**Exercise:** Go over the data and copy out each line with "CONTRACT" in it.

**Data for analysis:**

*** Block opens ***

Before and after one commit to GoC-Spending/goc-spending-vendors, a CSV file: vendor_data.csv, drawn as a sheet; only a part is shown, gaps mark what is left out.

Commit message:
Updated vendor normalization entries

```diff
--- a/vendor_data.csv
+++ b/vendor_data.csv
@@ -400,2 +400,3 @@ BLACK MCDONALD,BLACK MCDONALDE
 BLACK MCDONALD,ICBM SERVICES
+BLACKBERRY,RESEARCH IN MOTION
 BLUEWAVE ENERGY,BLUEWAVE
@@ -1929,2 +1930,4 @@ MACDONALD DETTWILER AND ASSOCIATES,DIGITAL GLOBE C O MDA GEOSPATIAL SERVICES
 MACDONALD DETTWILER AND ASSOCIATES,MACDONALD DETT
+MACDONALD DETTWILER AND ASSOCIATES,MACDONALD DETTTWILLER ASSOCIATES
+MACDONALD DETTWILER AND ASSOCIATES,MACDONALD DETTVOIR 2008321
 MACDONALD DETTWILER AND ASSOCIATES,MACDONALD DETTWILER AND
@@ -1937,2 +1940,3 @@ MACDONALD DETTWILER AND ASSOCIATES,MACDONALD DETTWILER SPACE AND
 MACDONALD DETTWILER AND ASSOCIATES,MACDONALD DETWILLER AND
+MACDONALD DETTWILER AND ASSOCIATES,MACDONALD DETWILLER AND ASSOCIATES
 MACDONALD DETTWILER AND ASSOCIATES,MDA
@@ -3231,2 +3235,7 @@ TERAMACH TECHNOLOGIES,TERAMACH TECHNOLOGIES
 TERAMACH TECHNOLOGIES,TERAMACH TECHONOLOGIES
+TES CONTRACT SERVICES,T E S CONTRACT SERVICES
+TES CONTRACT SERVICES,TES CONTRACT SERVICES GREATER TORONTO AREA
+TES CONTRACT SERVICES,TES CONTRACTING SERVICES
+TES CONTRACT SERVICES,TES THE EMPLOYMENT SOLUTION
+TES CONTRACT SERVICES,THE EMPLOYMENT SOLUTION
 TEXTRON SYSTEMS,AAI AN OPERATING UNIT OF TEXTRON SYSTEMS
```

*** Block closes ***

**Exercise response:**
+TES CONTRACT SERVICES,T E S CONTRACT SERVICES
+TES CONTRACT SERVICES,TES CONTRACT SERVICES GREATER TORONTO AREA
+TES CONTRACT SERVICES,TES CONTRACTING SERVICES
+TES CONTRACT SERVICES,TES THE EMPLOYMENT SOLUTION
+TES CONTRACT SERVICES,THE EMPLOYMENT SOLUTION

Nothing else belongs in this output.